● MATERIAL FOR THE TASK

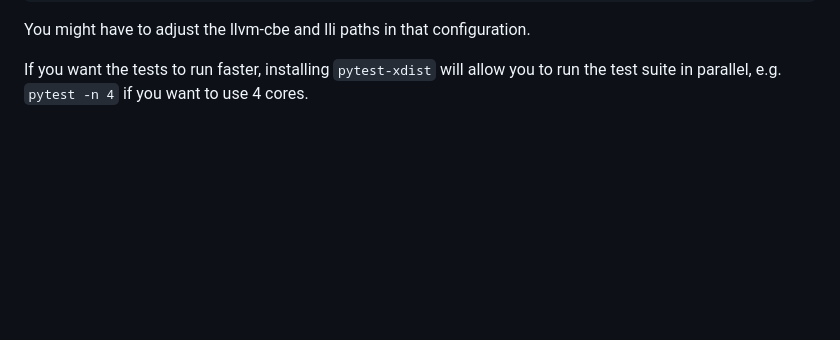
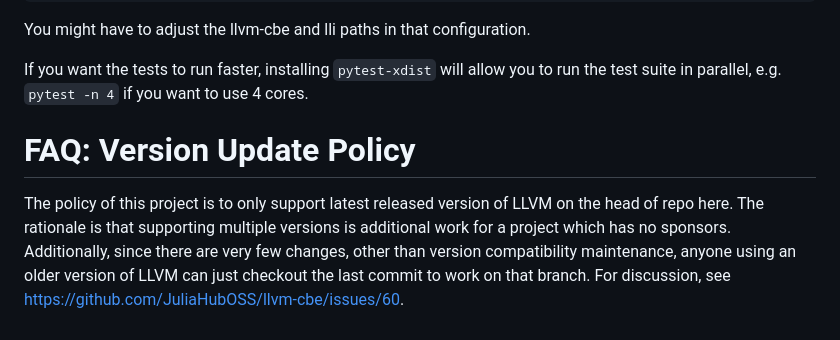
Before and after one commit to JuliaHubOSS/llvm-cbe, a Markdown page: README.md, the part around one of its changes. Rendered like a GitHub page; blank space fills up the shorter version.

Commit message:
Add version update policy to README (#209)
Closes: https://github.com/JuliaHubOSS/llvm-cbe/issues/60
Closes: https://github.com/JuliaHubOSS/llvm-cbe/issues/208

```diff
--- a/README.md
+++ b/README.md
@@ -122,3 +122,12 @@ First, compile llvm-cbe, and install pytest (e.g. `pip install pytest`). Then:
 You might have to adjust the llvm-cbe and lli paths in that configuration.
 
 If you want the tests to run faster, installing `pytest-xdist` will allow you to run the test suite in parallel, e.g. `pytest -n 4` if you want to use 4 cores.
+
+FAQ: Version Update Policy
+==========================
+
+The policy of this project is to only support latest released version of LLVM on the head of repo here.
+The rationale is that supporting multiple versions is additional work for a project which has no sponsors.
+Additionally, since there are very few changes, other than version compatibility maintenance,
+anyone using an older version of LLVM can just checkout the last commit to work on that branch.
+For discussion, see https://github.com/JuliaHubOSS/llvm-cbe/issues/60.
```
Also changed, not shown: other parts of README.md (+1 -1 lines).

● YOUR OBJECTIVE
If a line falls between the first line of the records above and the line containing "Closes: https://github.com/JuliaHubOSS/llvm-cbe/issues/60", inclusive, retype it exactly; leave pictures out.

● RESULT OF THE EXERCISE
Before and after one commit to JuliaHubOSS/llvm-cbe, a Markdown page: README.md, the part around one of its changes. Rendered like a GitHub page; blank space fills up the shorter version.

Commit message:
Add version update policy to README (#209)
Closes: https://github.com/JuliaHubOSS/llvm-cbe/issues/60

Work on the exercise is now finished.